What happens to your computer files, email account and social media accounts after you are gone?

RIP

We just don’t want to have the discussion

I think about this a lot ever since I read an article written by a lawyer on the topic. I decided it would make a good BDN Blog topic. Many people over 60 do have a computer that has a password in order to get into it. Your time on this earth ends suddenly or perhaps not so suddenly.

What happens to your Internet “footprint?”

Your computer sits where it has for the past x number of years. What happens to it and the files and documents on the hard drive? Are some of them important? Are their pictures that family may want to have access too? What happens to the email and social media accounts? If you have several PC’s including desktop machines and laptop, what files, pictures and so on are on which machine?

Oh my!

Are their things on your computer that, well, you’d just turn over in your grave if your family members happened to stumble upon. How about a record of every web site you’ve visited and saved (automatically) snap shots of various web pages you’ve looked at. Consider those pictures and or videos you’ve downloaded for your own personal viewing pleasure. We are all human and sometimes look at things we’d rather not have known by some people.

An example of “oh my!”

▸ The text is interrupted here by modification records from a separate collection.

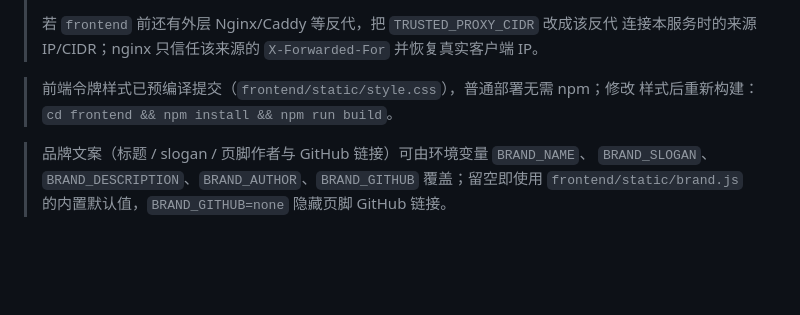
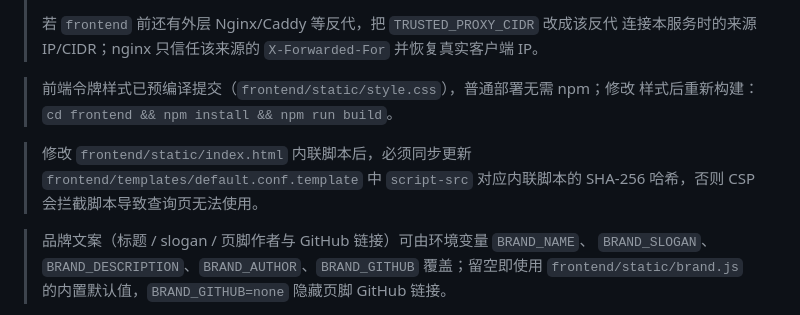
Before and after one commit to Lzf07123/Stpt-Query, a Markdown page: README.md, the part around the change. Drawn GitHub-style; blank space fills up the shorter version.

Commit message:
docs: 补充内联脚本与 CSP 哈希同步说明
- 说明改动 index.html 内联脚本后必须更新 nginx script-src 哈希
- 防止 CSP 拦截脚本导致查询页不可用的故障复发

```diff
--- a/README.md
+++ b/README.md
@@ -253,6 +253,10 @@ docker compose up -d --build
 > 前端令牌样式已预编译提交（`frontend/static/style.css`），普通部署无需 npm；修改
 > 样式后重新构建：`cd frontend && npm install && npm run build`。
 
+> 修改 `frontend/static/index.html` 内联脚本后，必须同步更新
+> `frontend/templates/default.conf.template` 中 `script-src` 对应内联脚本的 SHA-256
+> 哈希，否则 CSP 会拦截脚本导致查询页无法使用。
+
 > 品牌文案（标题 / slogan / 页脚作者与 GitHub 链接）可由环境变量 `BRAND_NAME`、
 > `BRAND_SLOGAN`、`BRAND_DESCRIPTION`、`BRAND_AUTHOR`、`BRAND_GITHUB` 覆盖；留空即使用
 > `frontend/static/brand.js` 的内置默认值，`BRAND_GITHUB=none` 隐藏页脚 GitHub 链接。
```
Also changed, not shown: AGENTS.md (+3 -0 lines).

I’ll give you one example of a situation that I became aware of. In this case, the person had not passed away. It happened to involve a friend of mine. He would sometimes have instant message chats on Yahoo, using Yahoo’s Messenger program. (It’s a neat program that does several things other than allowing you to have instant message conversations) In his situation he should probably not have been having an ongoing conversation with the person that he had struck up an online relationship with. I asked him if he knew whether or not his Yahoo Messenger preferences were set to save a copy of all of his conversations on his hard drive. He did not know the answer so we looked. Sure enough, there they were in all their graphic detail. He nearly had a heart attack. His wife would have killed him but not before there was a messy confrontation where she presented him with pages and pages of conversation. Whoops! We found the folder that the conversations were kept and deleted them. Of course once you delete them they go into the recycle bin and can be recovered easily. We emptied the recycle bin. But that’s not enough. They can still be recovered although not so easily. I downloaded a program that would write over deleted files and free space on the hard drive with 1’s and 0’s multiple times making them impossible to recover. He dodged this bullet however, consider what might have happened if his spouse had found it later if he was no longer around. He took me out for a nice dinner!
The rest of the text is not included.